Ray Avito talks about Unfaithful

Do you want to be faithful to Unfaithful?

Finished off

I poked around everywhere with my recorder. I recorded the sound of the wind in the trees, the storm, people crisscrossing the streets. I recorded birds. I stuck a microphone to my chest to get my heartbeat, hoping I wouldn't find any weird noise. I recorded music too, guitar, accordion, violin, drums.

I was thrilled by the music coming from the street. When you hear a violin yelling through the sound of people steps and voices, you are led to figure out someone playing this violin. It is so more alive. I didn't expect such feelings. That's why I kept a recording more poor, rather than a technically perfect one I had, which sounded lifeless, like a disc.
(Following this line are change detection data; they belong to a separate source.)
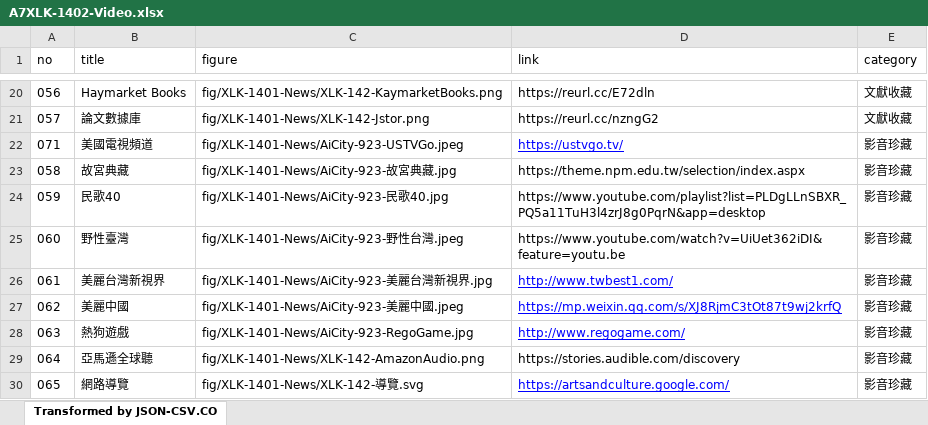
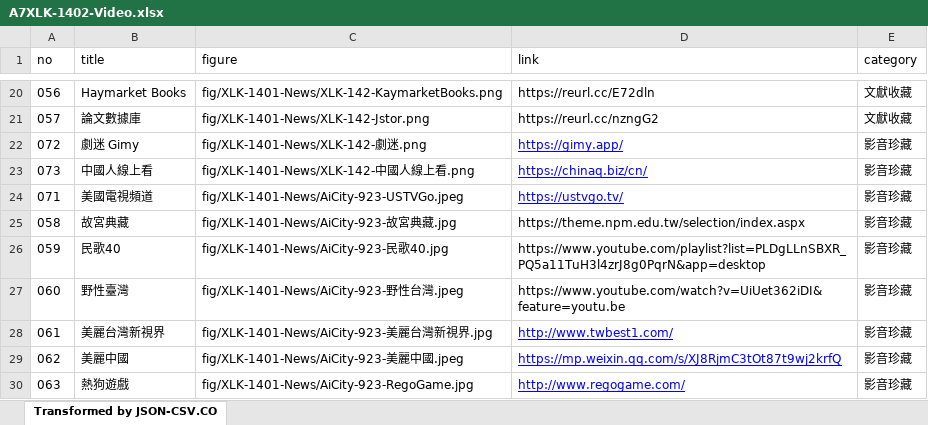
Before and after one commit to TCWang/A7Xinlinkou, an Excel workbook: db/A7XLK-1402-Video.xlsx, sheet Transformed by JSON-CSV.CO, drawn as a sheet; only a part is shown, gaps mark what is left out; the shorter side is filled out with more unchanged rows; values as stored, in another font and other column widths than the file's, no borders; the diff names each change by its address in the sheet, - before the commit and + after, or states it on an @@ line.

```diff
--- a/db/A7XLK-1402-Video.xlsx (sheet Transformed by JSON-CSV.CO)
+++ b/db/A7XLK-1402-Video.xlsx (sheet Transformed by JSON-CSV.CO)
+row 22: 072 | 劇迷 Gimy | fig/XLK-1401-News/XLK-142-劇迷.png | https://gimy.app/ | 影音珍藏
+row 23: 073 | 中國人線上看 | fig/XLK-1401-News/XLK-142-中國人線上看.png | https://chinaq.biz/cn/ | 影音珍藏
```
Also changed, not shown: 3 other files.
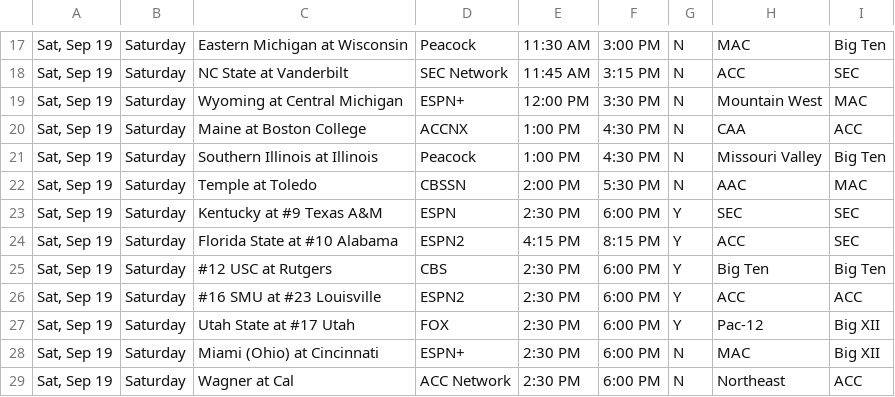
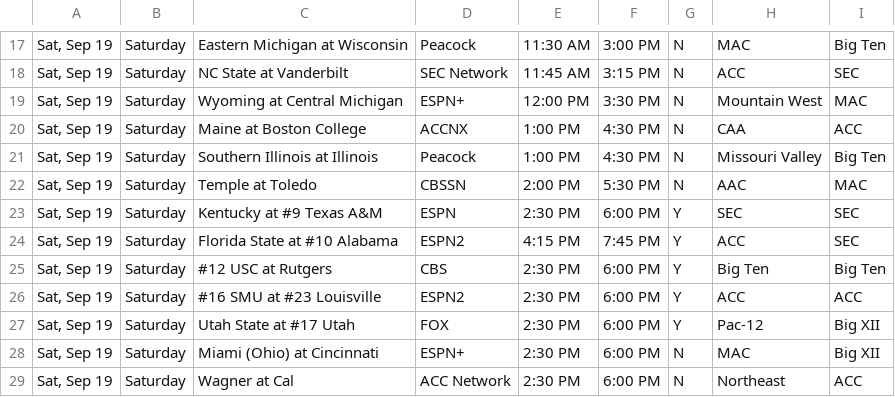
Before and after one commit to matthewkilleen0830/College-Football-Viewing-Schedule, a CSV file: currentWeek/03_weekFull.csv, drawn as a sheet; only a part is shown, gaps mark what is left out.

Commit message:
Weather delay update.

```diff
--- a/currentWeek/03_weekFull.csv
+++ b/currentWeek/03_weekFull.csv
@@ -23,3 +23,3 @@
 "Sat, Sep 19",Saturday,Kentucky at #9 Texas A&M,ESPN,2:30 PM,6:00 PM,Y,SEC,SEC
-"Sat, Sep 19",Saturday,Florida State at #10 Alabama,ESPN2,4:15 PM,8:15 PM,Y,ACC,SEC
+"Sat, Sep 19",Saturday,Florida State at #10 Alabama,ESPN2,4:15 PM,7:45 PM,Y,ACC,SEC
 "Sat, Sep 19",Saturday,#12 USC at Rutgers,CBS,2:30 PM,6:00 PM,Y,Big Ten,Big Ten
```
I added Lydia Lunch's music on the timeline. I did a bunch of settings. And "voilà": a version of this film is done. The work is finished off, or I am, I'm not sure...

This moment is weird: the huge task is over, but nobody gave a look at your movie yet. It has not been received nor judged. It's still completely yours. Shall I show it at all?

The poster would go like this, what do you think?



note to self #5

< style = "color: # 000000 ;">read this: & quot; love is a joint experience between two persons -- but the fact that it is a joint experience does not mean that it is a similar experience to the two people involved.& quot;

[The Ballad of the Sad Café, by Carson McCullers]< /h2>

Do you want to be faithful to Unfaithful? (click...)


About the sound editing

I meet someone from acousmatic music. He will surely have interesting things to say about my work on the sound.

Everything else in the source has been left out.